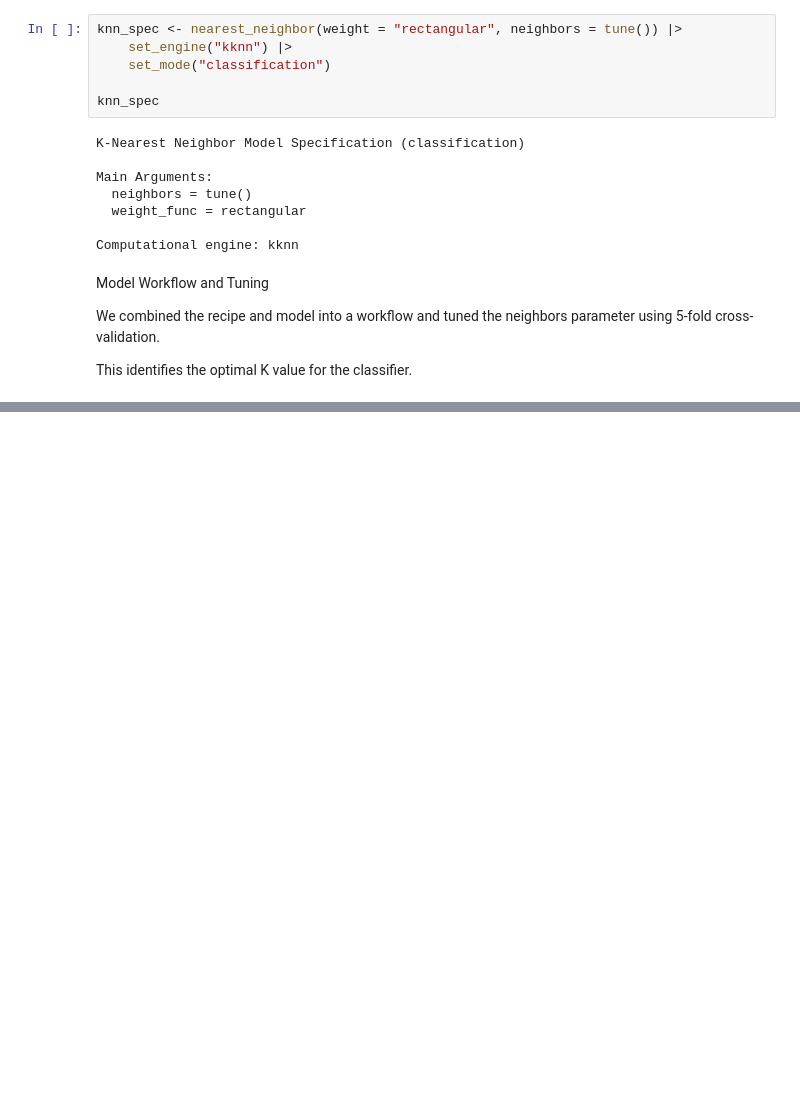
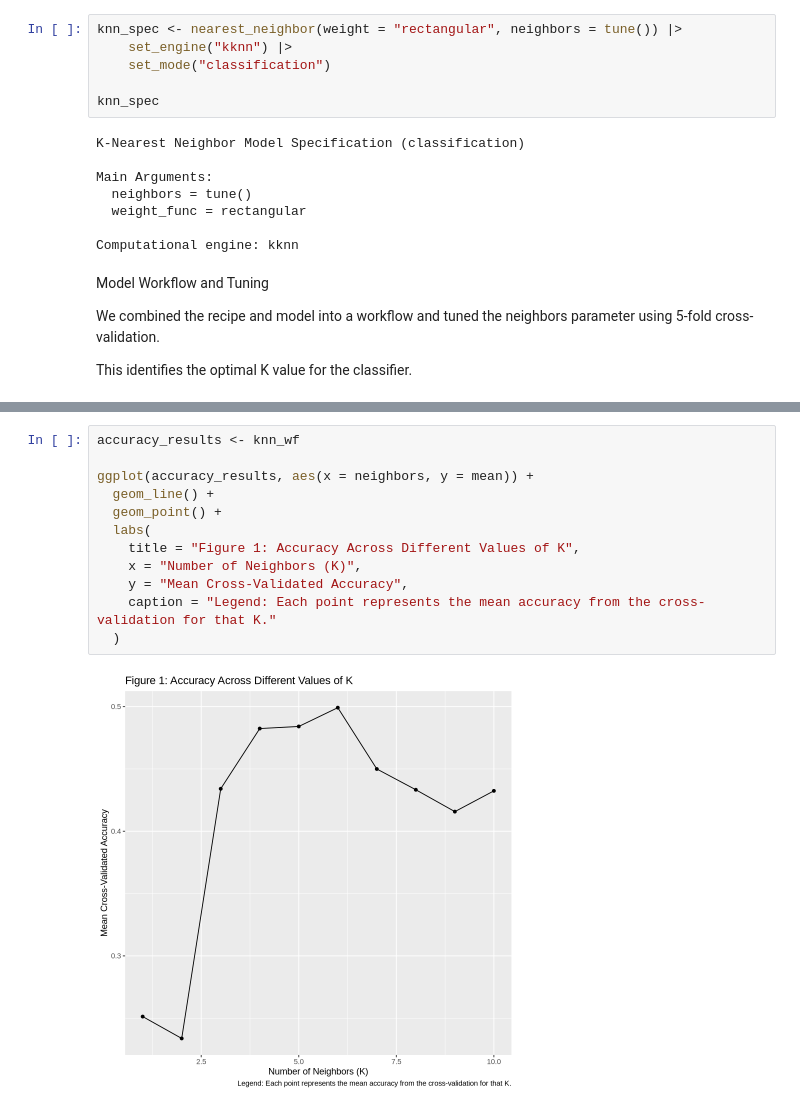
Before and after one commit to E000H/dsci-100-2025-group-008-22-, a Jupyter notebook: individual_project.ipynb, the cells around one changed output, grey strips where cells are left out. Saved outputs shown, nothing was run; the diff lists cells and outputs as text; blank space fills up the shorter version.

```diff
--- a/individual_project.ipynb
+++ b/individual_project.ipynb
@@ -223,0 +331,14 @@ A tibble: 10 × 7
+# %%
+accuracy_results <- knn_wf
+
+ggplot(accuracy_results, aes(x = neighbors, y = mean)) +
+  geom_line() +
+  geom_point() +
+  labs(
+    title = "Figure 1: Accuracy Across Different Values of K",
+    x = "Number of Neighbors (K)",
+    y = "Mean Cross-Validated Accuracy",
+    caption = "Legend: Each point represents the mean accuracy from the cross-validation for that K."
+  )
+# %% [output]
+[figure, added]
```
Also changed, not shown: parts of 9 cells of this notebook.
---
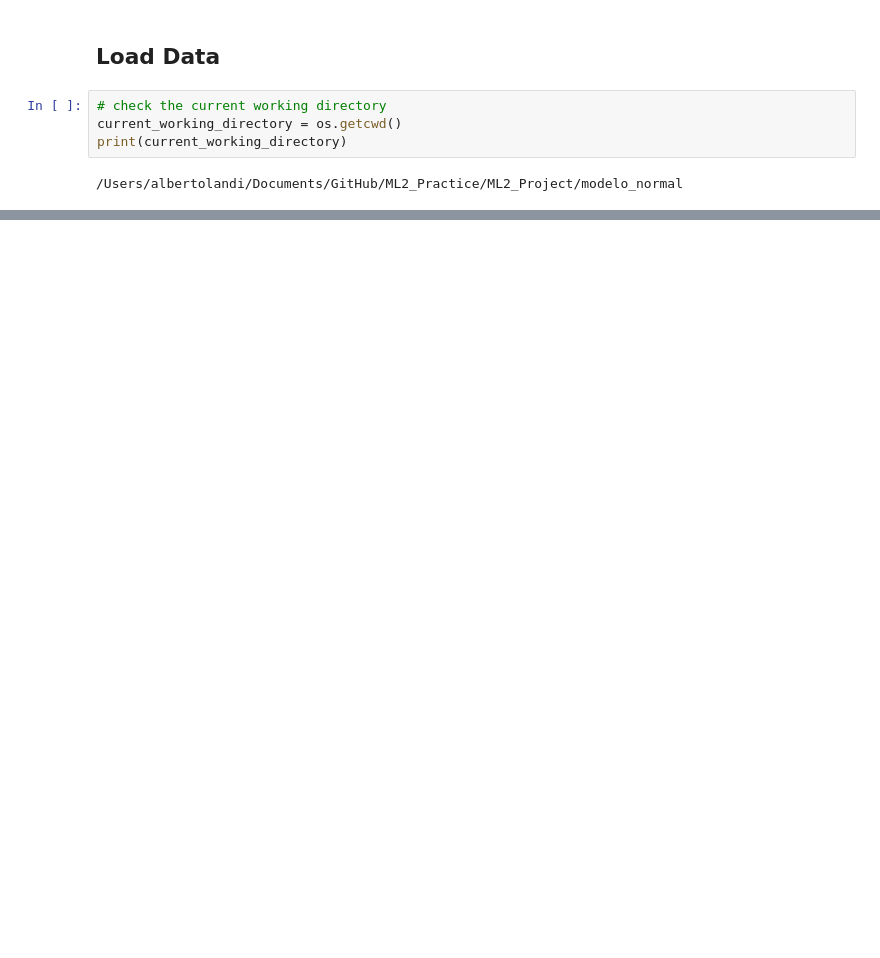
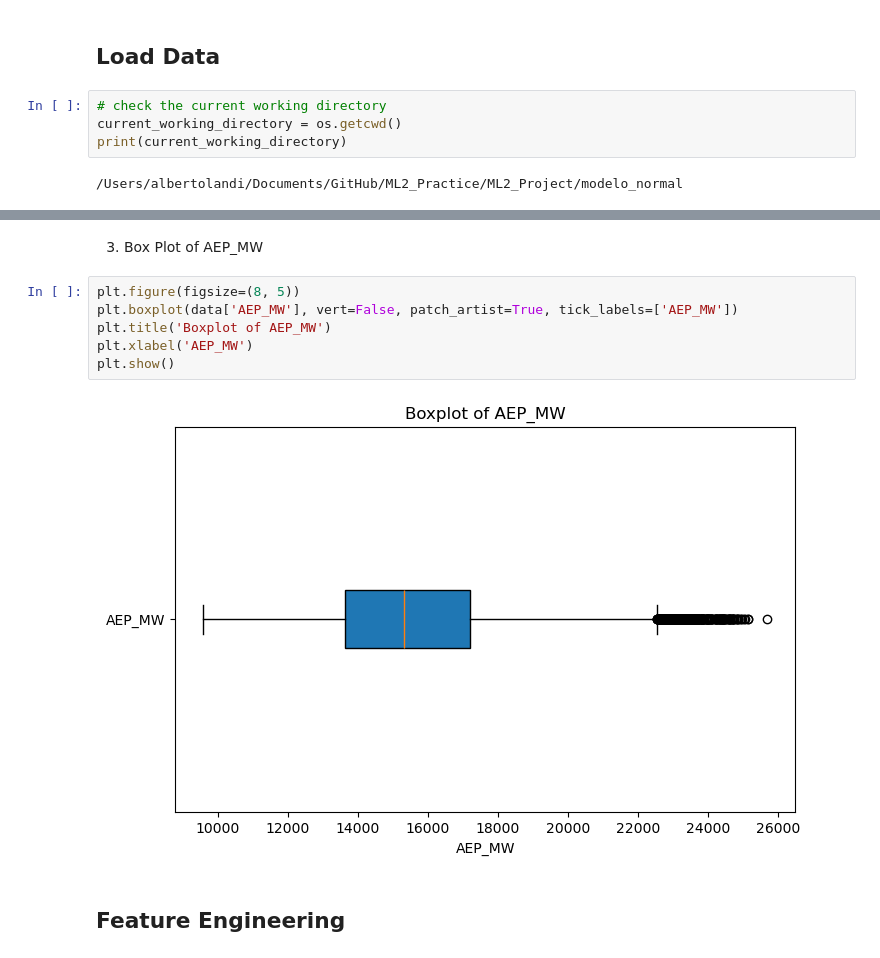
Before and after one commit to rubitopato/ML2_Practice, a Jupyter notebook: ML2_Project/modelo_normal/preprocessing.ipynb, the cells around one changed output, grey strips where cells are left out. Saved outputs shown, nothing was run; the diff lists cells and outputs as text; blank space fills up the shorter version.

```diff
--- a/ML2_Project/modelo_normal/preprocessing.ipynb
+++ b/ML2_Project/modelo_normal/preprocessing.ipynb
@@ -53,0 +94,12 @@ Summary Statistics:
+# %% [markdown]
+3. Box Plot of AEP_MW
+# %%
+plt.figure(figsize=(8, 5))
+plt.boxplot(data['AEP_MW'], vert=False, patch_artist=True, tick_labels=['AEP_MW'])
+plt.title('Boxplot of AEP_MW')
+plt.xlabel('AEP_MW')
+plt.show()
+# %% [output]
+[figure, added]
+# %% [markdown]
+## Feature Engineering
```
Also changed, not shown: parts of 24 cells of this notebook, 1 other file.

#### TASK TO COMPLETE:
Copy every line of the listing that includes the string "after".

#### SOLVED PROBLEM:
Before and after one commit to E000H/dsci-100-2025-group-008-22-, a Jupyter notebook: individual_project.ipynb, the cells around one changed output, grey strips where cells are left out. Saved outputs shown, nothing was run; the diff lists cells and outputs as text; blank space fills up the shorter version.
Before and after one commit to rubitopato/ML2_Practice, a Jupyter notebook: ML2_Project/modelo_normal/preprocessing.ipynb, the cells around one changed output, grey strips where cells are left out. Saved outputs shown, nothing was run; the diff lists cells and outputs as text; blank space fills up the shorter version.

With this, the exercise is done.